United States District Court, W.D. Louisiana, Monroe Division
JAPHUS L. BRIGGS
JEFFREY NORRED, ET AL.
L. HAYES MAG. JUDGE
G. JAMES, UNITED STATES DISTRICT JUDGE
a civil rights lawsuit brought by Plaintiff Japhus L. Briggs
pursuant to 42 U.S.C. § 1983. On November 14, 2017,
after having conducted an initial review, Magistrate Judge
Karen L. Hayes issued a Report and Recommendation [Doc. No.
10] in which she recommended that the Court dismiss
Plaintiff's Complaint as frivolous and for failing to
state a claim.
of filing objections to Magistrate Judge Hayes' Report
and Recommendation, Plaintiff then filed a motion to amend
his civil rights Complaint [Doc. No. 11] to assert a claim of
miscarriage of justice and to add a defendant who is the
department records supervisor.
Plaintiff had previously filed a motion to appoint counsel
[Doc. No. 2] which was not addressed in Magistrate Judge
Hayes' Report and Recommendation.
Court will first address the motion to appoint counsel. In a
§ 1983 case, Congress has not specifically authorized

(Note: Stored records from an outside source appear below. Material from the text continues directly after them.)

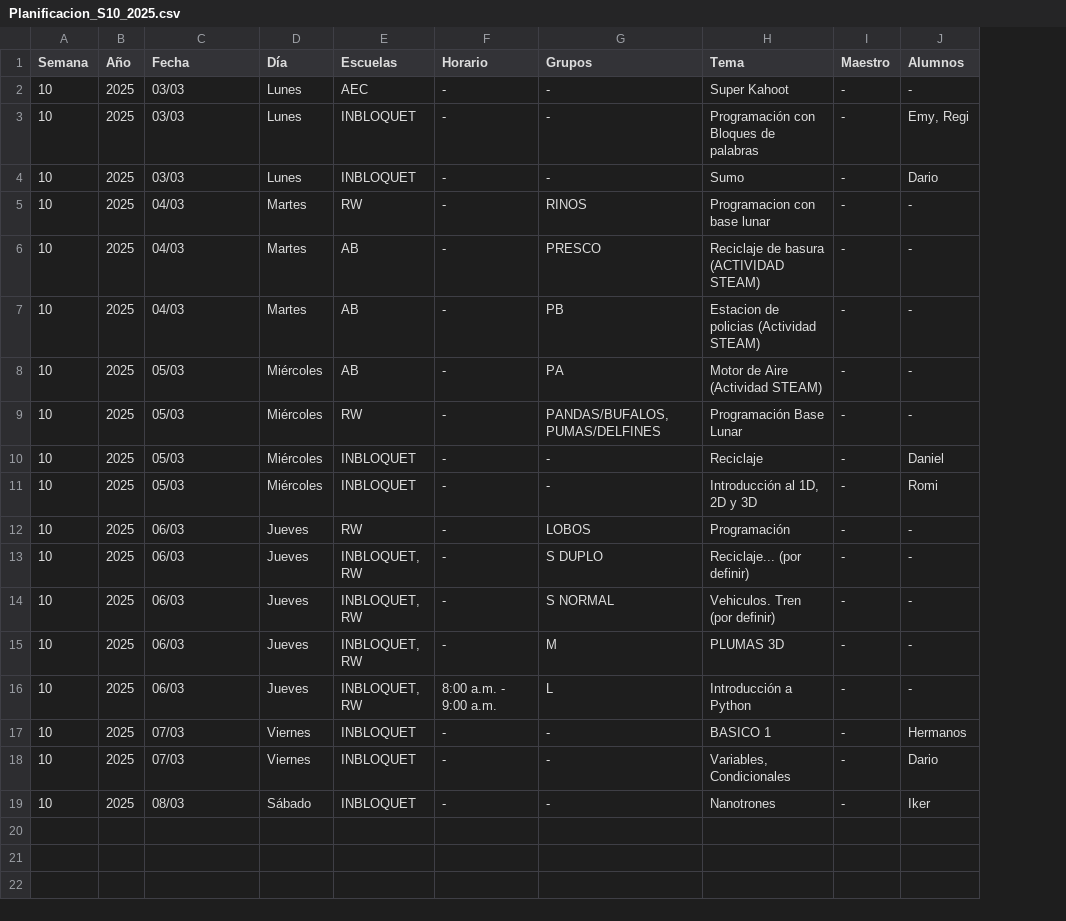
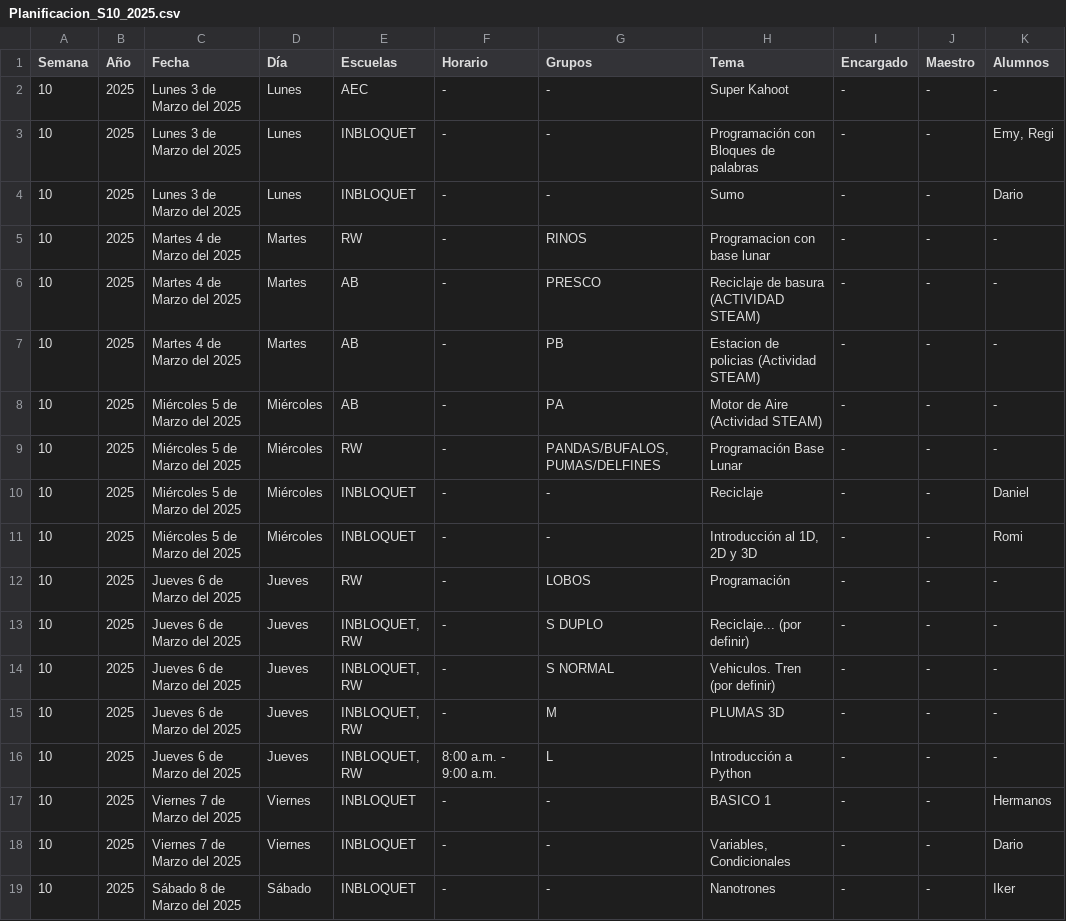
Before and after one commit to DerekRojGar/Inbloquet-Planner, a CSV file: Planificacion_S10_2025.csv, drawn as a sheet; only a part is shown; the diff names each change by its address in the sheet, - before the commit and + after, or states it on an @@ line.

Commit message:
estetica, encargado y excel mejorado
se mejoró la distribución inicial de la página, se agregaron botones para hacer agradable la interfaz y el excel ya se exporta como se pidió

```diff
--- a/Planificacion_S10_2025.csv
+++ b/Planificacion_S10_2025.csv
+column I (Encargado), rows 2-19: all -
-C2:C4 (Fecha): 03/03
+C2:C4 (Fecha): Lunes 3 de Marzo del 2025
-C5:C7 (Fecha): 04/03
+C5:C7 (Fecha): Martes 4 de Marzo del 2025
-C8:C11 (Fecha): 05/03
+C8:C11 (Fecha): Miércoles 5 de Marzo del 2025
-C12:C16 (Fecha): 06/03
+C12:C16 (Fecha): Jueves 6 de Marzo del 2025
-C17:C18 (Fecha): 07/03
+C17:C18 (Fecha): Viernes 7 de Marzo del 2025
-C19 (Fecha): 08/03
+C19 (Fecha): Sábado 8 de Marzo del 2025
```
Also changed, not shown: actividades.csv, 5 other files.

courts to appoint counsel for a plaintiff. “Generally
no right to counsel exists in § 1983 actions [but]
appointment of counsel should be made as authorized by 28
U.S.C. § 1915 where ‘exceptional
circumstances' are present.” Robbins v.
Maggio, 750 F.2d 405 (5th Cir. 1985). Pursuant to 28
U.S.C. § 1915(e)(1), federal courts are given the power
to request that an attorney represent an indigent plaintiff.
The United States Supreme Court in the case of Mallard v.
United States District Court for the Southern District,
109 S.Ct. 1814 (1989), held that federal courts can only
request that an attorney represent a person unable to employ
counsel because federal courts are not authorized under 28
U.S.C. §1915(e)(1) to make compulsory appointments.
courts can request that an attorney represent an indigent
plaintiff, the court is not required to make this request in
the absence of “exceptional circumstances.”
See Ulmer v. Chancellor, 691 F.2d 209, 212 (5th Cir.
1982); Jackson v. Cain, 864 F.2d 1235, 1242 (5th
Cir. 1989); Robbins v. Maggio, 750 F.2d 405 (5th
Cir. 1985) (“Generally no right to counsel exists in
§1983 actions [but] appointment of counsel should be
made as authorized by 28 U.S.C. §1915 where
‘exceptional circumstances' are present.”).
No precise definition of “exceptional
circumstances” is available, but the Fifth Circuit has
provided a litany of factors for lower courts to consider in
making this determination. For example, the district court
should consider (1) the type and complexity of the case; (2)
the plaintiff's ability to adequately present and
investigate his case; (3) the presence of evidence which
largely consists of conflicting testimony so as to require
skill in presentation of evidence and cross-examination; and
(4) the likelihood that appointment will benefit the
petitioner, the court, and the defendants by
“shortening the trial and assisting in just
determination.” See Parker v. Carpenter, 978
F.2d 190 (5th Cir. 1992) (citations omitted). Additionally, a
court may consider whether a plaintiff has demonstrated the
inability to secure private counsel on his own behalf because
plaintiffs are not excused from making efforts to procure
counsel on their own. See Jackson, 864 F.2d at 1242;
Ulmer, 691 F.2d at 213.
initiated this action to vindicate his civil rights and
possesses first hand knowledge of the facts which form the
basis of this action. Although he contends, without
supporting evidence, that he has mental disorders that would
support the appointment of counsel, he was able to file a
Complaint and recount the facts to the Court prior to
issuance of the Report and Recommendation. He was also able
to file a motion to amend the Complaint. Further, Plaintiff
details no efforts to attempt to secure an attorney. Finally,
given the fact that his allegations clearly raise
Heck concerns, the Court finds it doubtful that
appointment of counsel would benefit Plaintiff, the Court, or
Defendants. Accordingly, Plaintiffs motion to appoint counsel
[Doc. No. 2] is DENIED.
having reviewed the record in this matter, the Court finds
that Magistrate Judge Karen L. Hayes correctly stated and
applied the law, and the Court thus ADOPTS her Report and
to dismissal, however, the Court has considered under Federal
Rule of Civil Procedure 15 whether Plaintiff should be
permitted to amend his Complaint. The Court finds that he
should not. Plaintiffs proposed amendment would be futile
because an allegation of a “miscarriage of
justice” does not state a cause of action under §
1983 under the facts either. Likewise, for the same reasons
that his claims against the current Defendants fail, his
claims against the departments records supervisor would fail
as well. Accordingly, the motion is DENIED, and the Court
will issue a separate Judgment dismissing Plaintiffs